When you think about giving gifts this year, think about whether you can give your friends and family experiences rather than 'stuff.'

Thanks for reading-- Max Wachtel, Ph.D.

Wednesday, November 27, 2013

VIDEO: Steering Clear of Tough Topics On The Holidays

If your family is like every other, you have relatives who do not agree with each other on big topics. And, they like to bring up those topics at the Thanksgiving table.

I spoke with 9 News yesterday about how best to avoid family arguments during the holidays. Here is the video:

Click here to watch the video if it does not appear above.

Topics that are good to avoid are politics, religion, past family difficulties, finances, and diet. Here are a few tips you can use to make your Thanksgiving a little less stressful:

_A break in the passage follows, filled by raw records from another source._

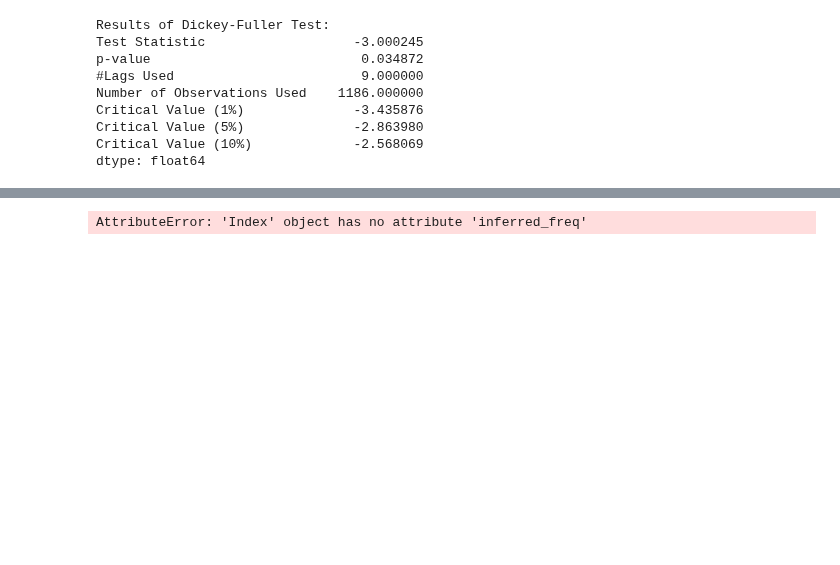
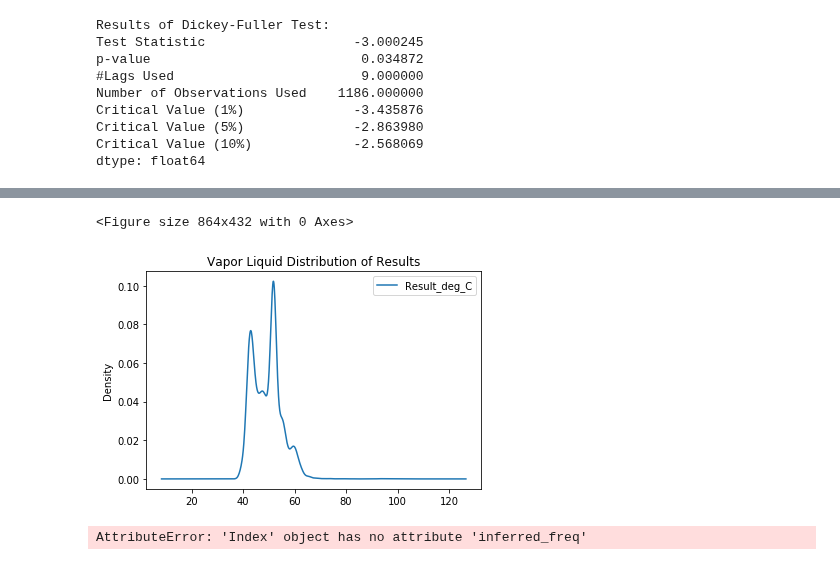
Before and after one commit to mishaberrien/tenessee-fuel-quality-analysis, a Jupyter notebook: notebooks/03_analysis/07302019-kph-time-analysis.ipynb, the cells around one changed output, grey strips where cells are left out. Cells and saved outputs as stored; diff of their text form; code cells hidden in the pictures; blank space fills up the shorter version.

```diff
--- a/notebooks/03_analysis/07302019-kph-time-analysis.ipynb
+++ b/notebooks/03_analysis/07302019-kph-time-analysis.ipynb
@@ -319,3 +331,12 @@ plt.show()
+# %%
+fig = plt.figure(figsize=(12,6))
+ax = Vapor_Liquid.plot.kde()
+plt.title('Vapor Liquid Distribution of Results')
+plt.savefig(f'../../results/Images/Vapor_Liquid_Distribution.png')
+plt.show()
+# %% [output]
+<Figure size 864x432 with 0 Axes>
+[figure, added]
 # %%
 # import seasonal_decompose
 from statsmodels.tsa.seasonal import seasonal_decompose
```
Also changed, not shown: parts of 2 cells of this notebook, 2 other files.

1. Before you say something about one of the above topics, think about whether someone might get offended. If the answer is 'yes' (or even 'possibly'), just shut up. Don't say it. Wait until you are around people who agree with you--then say what you have to say.

2. Remember, as frustrating as certain family members can be, there may be some relatives who think you are the frustrating relative. Try not to be the annoying person who won't shut up about the President.

3. If someone in your family brings up a topic you disagree with, try to ignore them. Don't take the bait. Just let it go.

4. You are absolutely not going to change anyone's mind by arguing during Thanksgiving dinner.

5. If a
relative says something truly offensive, you have a decision to make--you might want to let it go (see tip #4), or you might feel you need to address the issue. If so, keep your comments short and to the point. And, remember, it probably won't change the person's mind. But, you might be able to convince them to keep their offensive comments to themselves.

Thanks for reading-- Max Wachtel, Ph.D. 

Saturday, November 16, 2013

VIDEO: How Millennial Are You?

The 9 News morning weather and traffic team 
Recently, the Pew Research Center released a study based on polling data of people who were born after 1980. Affectionately referred to as "millennials," this generation tends to be more diverse than previous generations, and it is characterized as highly wired to technology, tattooed, less religious, and concerned with social justice. They also tend to like their parents a lot more than previous generations.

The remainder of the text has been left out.